Aim of the task. Please go line by line through the material and copy each one containing the word "background".

(Information begins)

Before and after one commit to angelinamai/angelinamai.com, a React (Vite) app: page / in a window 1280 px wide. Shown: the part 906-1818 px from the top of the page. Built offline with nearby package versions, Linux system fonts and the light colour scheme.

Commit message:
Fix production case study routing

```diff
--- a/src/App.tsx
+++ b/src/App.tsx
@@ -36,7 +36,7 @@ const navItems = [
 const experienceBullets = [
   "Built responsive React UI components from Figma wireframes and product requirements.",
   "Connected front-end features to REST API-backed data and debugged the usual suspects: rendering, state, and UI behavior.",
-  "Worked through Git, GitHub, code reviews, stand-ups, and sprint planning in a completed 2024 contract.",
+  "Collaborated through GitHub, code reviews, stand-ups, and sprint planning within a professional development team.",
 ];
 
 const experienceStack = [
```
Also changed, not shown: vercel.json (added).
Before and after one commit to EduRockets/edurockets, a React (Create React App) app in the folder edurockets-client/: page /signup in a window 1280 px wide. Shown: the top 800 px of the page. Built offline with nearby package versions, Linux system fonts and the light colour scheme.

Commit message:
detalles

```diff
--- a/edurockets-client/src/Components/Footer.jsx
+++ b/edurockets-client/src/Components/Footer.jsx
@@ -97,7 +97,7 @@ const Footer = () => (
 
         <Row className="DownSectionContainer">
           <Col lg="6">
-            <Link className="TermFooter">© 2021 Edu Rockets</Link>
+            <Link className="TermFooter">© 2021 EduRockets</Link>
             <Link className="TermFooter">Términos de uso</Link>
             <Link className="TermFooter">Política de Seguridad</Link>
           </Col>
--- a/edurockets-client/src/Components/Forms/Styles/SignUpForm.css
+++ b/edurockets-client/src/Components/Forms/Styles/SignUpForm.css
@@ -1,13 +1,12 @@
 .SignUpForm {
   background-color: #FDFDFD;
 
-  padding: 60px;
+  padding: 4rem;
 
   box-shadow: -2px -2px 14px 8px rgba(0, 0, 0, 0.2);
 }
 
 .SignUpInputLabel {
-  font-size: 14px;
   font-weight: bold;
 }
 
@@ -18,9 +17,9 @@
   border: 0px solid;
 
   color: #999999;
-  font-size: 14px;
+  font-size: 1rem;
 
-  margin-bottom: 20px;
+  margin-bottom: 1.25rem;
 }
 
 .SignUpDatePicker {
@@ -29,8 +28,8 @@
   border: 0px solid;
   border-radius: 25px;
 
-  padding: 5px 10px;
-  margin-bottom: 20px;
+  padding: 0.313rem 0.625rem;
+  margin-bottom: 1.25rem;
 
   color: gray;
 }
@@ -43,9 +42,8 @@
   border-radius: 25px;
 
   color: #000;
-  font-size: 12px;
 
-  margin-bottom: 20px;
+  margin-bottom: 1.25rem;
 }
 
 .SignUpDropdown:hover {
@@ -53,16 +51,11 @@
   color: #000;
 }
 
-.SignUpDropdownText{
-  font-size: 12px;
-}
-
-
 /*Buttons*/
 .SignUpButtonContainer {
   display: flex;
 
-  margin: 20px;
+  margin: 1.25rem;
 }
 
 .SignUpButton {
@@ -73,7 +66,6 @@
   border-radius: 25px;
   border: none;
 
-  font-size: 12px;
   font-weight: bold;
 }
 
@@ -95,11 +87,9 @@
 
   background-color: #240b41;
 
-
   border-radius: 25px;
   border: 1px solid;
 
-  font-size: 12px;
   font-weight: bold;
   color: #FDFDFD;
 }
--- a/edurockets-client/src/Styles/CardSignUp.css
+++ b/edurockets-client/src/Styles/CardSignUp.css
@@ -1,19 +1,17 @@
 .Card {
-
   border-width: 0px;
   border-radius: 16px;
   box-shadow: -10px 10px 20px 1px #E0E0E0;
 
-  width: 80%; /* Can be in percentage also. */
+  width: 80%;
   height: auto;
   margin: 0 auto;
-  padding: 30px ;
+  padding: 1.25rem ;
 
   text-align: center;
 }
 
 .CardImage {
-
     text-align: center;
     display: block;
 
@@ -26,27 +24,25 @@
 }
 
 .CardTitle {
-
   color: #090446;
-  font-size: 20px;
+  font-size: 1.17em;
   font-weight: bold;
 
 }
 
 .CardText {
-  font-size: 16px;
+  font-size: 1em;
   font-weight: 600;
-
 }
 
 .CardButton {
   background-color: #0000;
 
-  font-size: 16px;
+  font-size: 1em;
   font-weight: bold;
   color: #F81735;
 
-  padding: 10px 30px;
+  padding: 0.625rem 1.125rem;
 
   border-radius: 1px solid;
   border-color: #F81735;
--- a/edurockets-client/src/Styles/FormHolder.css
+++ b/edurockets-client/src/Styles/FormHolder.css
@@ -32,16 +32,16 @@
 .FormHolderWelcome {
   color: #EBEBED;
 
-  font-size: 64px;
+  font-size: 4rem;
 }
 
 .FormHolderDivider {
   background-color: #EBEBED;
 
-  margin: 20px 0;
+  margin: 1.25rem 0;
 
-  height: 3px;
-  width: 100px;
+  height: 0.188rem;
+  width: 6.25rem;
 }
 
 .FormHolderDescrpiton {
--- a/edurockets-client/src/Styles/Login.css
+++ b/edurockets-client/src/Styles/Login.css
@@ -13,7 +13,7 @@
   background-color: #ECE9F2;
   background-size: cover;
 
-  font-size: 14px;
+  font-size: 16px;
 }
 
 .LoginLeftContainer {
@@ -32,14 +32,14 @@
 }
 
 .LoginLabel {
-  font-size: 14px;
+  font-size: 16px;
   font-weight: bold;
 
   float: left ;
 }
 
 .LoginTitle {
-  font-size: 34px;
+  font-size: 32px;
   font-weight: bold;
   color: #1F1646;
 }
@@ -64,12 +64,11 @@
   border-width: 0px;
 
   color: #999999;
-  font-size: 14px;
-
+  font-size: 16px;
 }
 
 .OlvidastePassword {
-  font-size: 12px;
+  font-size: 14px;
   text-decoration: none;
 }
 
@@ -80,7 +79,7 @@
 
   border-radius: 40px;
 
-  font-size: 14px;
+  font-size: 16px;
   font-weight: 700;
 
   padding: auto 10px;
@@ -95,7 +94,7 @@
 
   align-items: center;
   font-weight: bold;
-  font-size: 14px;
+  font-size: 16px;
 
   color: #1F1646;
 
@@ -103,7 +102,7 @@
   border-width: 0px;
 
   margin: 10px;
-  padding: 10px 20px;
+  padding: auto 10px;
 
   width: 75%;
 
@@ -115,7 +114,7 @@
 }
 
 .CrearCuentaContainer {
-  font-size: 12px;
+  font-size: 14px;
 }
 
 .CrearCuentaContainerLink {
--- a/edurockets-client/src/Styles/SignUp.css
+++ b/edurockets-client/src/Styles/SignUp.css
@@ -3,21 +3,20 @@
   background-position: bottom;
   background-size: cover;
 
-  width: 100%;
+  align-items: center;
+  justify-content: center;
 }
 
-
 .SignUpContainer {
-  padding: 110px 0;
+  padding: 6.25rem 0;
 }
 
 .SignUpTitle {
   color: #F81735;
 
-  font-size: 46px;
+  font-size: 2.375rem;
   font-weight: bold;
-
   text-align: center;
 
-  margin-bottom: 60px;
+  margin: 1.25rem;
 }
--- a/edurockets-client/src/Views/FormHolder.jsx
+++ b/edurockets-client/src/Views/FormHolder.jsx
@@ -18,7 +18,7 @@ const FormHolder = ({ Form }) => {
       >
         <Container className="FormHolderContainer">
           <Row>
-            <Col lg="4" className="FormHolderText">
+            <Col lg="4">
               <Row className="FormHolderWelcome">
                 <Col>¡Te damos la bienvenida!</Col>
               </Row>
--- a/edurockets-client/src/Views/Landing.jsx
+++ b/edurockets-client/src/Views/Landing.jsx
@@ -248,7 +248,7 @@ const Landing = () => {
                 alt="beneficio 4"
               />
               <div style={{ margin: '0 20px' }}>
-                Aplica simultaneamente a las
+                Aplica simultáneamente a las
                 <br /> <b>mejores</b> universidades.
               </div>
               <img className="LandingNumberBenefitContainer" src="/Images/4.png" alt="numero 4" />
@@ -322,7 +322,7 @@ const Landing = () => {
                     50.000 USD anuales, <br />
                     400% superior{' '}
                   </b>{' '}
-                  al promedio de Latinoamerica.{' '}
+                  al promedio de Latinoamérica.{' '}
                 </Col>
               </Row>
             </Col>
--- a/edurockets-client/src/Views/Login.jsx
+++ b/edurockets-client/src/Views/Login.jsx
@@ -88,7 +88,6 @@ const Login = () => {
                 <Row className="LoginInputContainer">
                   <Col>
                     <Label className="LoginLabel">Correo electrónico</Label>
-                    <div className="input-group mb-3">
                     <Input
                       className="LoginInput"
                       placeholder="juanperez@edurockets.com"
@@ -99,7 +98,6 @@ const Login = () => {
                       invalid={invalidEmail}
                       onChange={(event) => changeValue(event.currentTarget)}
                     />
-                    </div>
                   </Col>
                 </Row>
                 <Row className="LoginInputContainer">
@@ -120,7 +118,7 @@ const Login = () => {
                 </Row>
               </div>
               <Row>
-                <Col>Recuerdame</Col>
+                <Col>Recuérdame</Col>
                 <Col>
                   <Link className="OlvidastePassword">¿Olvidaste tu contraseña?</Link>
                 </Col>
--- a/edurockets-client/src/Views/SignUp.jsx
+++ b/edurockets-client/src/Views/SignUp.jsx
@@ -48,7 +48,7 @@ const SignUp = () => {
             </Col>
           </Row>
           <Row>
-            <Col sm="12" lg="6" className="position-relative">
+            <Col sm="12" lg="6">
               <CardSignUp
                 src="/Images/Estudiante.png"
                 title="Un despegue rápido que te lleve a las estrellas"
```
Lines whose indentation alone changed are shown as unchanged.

(Information ends)

Answer area.
   background-color: #FDFDFD;
   background-color: #240b41;
   background-color: #0000;
   background-color: #EBEBED;
   background-color: #ECE9F2;
   background-size: cover;
   background-position: bottom;
   background-size: cover;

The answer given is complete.